** Prompt **
Where a line of the following data contains the string "Also", include it in the tally. Report the total alone.

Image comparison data

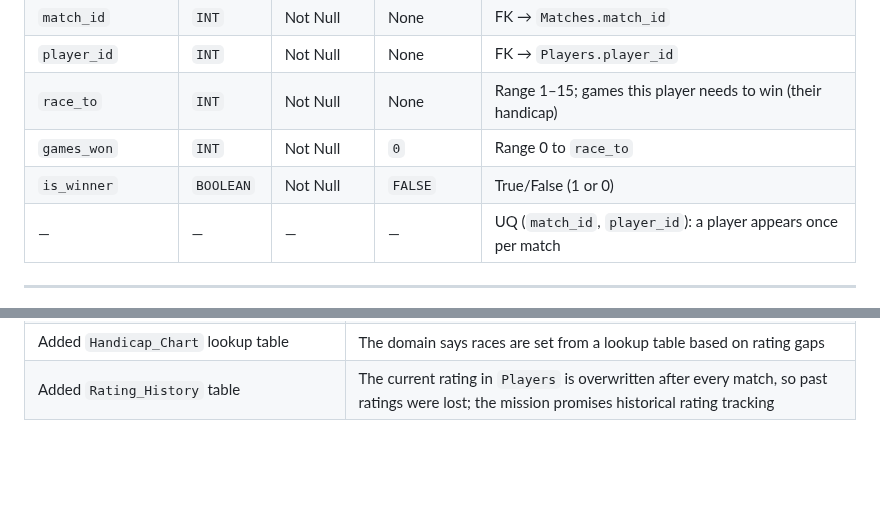
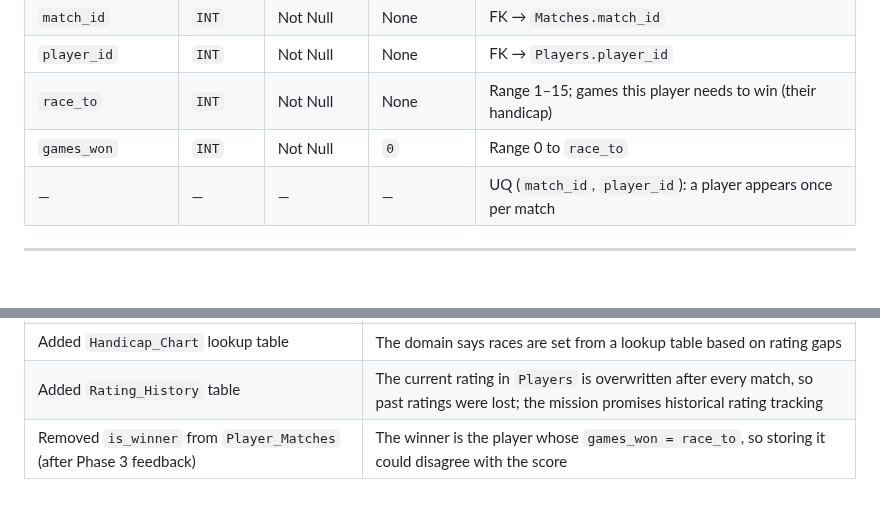
Before and after one commit to AymanKa9/CS273-Ayman, a Markdown page: field-list/README.md, 2 parts joined by grey strips. Drawn GitHub-style; blank space fills up the shorter version.

```diff
--- a/field-list/README.md
+++ b/field-list/README.md
@@ -56,7 +56,6 @@ One player's participation and result in one match. A normal match has two rows
 | `player_id` | `INT` | Not Null | None | FK → `Players.player_id` |
 | `race_to` | `INT` | Not Null | None | Range 1–15; games this player needs to win (their handicap) |
 | `games_won` | `INT` | Not Null | `0` | Range 0 to `race_to` |
-| `is_winner` | `BOOLEAN` | Not Null | `FALSE` | True/False (1 or 0) |
 | — | — | — | — | UQ (`match_id`, `player_id`): a player appears once per match |
 
 ---
@@ -118,3 +117,4 @@ One row each time a player's Fargo Rating changes, so growth can be tracked over
 | Added `Tournaments` table and `Matches.tournament_id` | Mission objectives promise tournament management, but there was no table for it |
 | Added `Handicap_Chart` lookup table | The domain says races are set from a lookup table based on rating gaps |
 | Added `Rating_History` table | The current rating in `Players` is overwritten after every match, so past ratings were lost; the mission promises historical rating tracking |
+| Removed `is_winner` from `Player_Matches` (after Phase 3 feedback) | The winner is the player whose `games_won = race_to`, so storing it could disagree with the score |
```
Also changed, not shown: erd/README.md (+10 -3 lines), erd/erd.png, 2 other files.
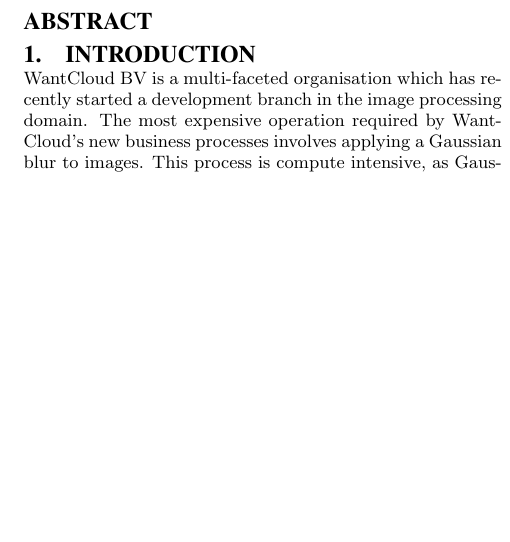
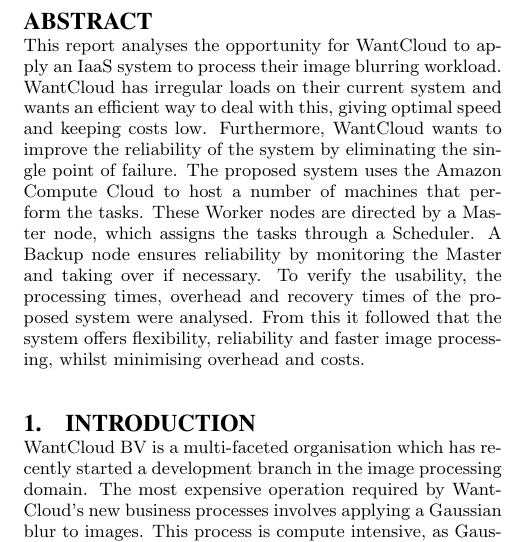
Before and after one commit to mickdelange/cclab, a LaTeX paper (report/in4392-report.tex): part of one column of page 1 of 7, cut so that both start at the same text, the shorter picture padded with empty space. Compiled offline with pdfLaTeX.

Commit message:
Abstract + small typo corrections

```diff
--- a/report/in4392-report.tex
+++ b/report/in4392-report.tex
@@ -42,6 +42,14 @@
 
 % 2. Abstract: a description of the problem, system description, analysis overview, and one main result. Size: one paragraph with at most 150 words.
 \begin{abstract}
+This report analyses the opportunity for WantCloud to apply an IaaS system to process their image blurring workload.
+WantCloud has irregular loads on their current system and wants an efficient way to deal with this, giving optimal speed and keeping costs low.
+Furthermore, WantCloud wants to improve the reliability of the system by eliminating the single point of failure.
+The proposed system uses the Amazon Compute Cloud to host a number of machines that perform the tasks.
+These Worker nodes are directed by a Master node, which assigns the tasks through a Scheduler.
+A Backup node ensures reliability by monitoring the Master and taking over if necessary.
+To verify the usability, the processing times, overhead and recovery times of the proposed system were analysed.
+From this it followed that the system offers flexibility, reliability and faster image processing, whilst minimising overhead and costs.
 \end{abstract}
 
 % 3. Introduction (recommended size, including points 1 and 2: 1 page): describe the
```
Also changed, not shown: report/in4392-report.tex (4 more changed lines).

** Response **
2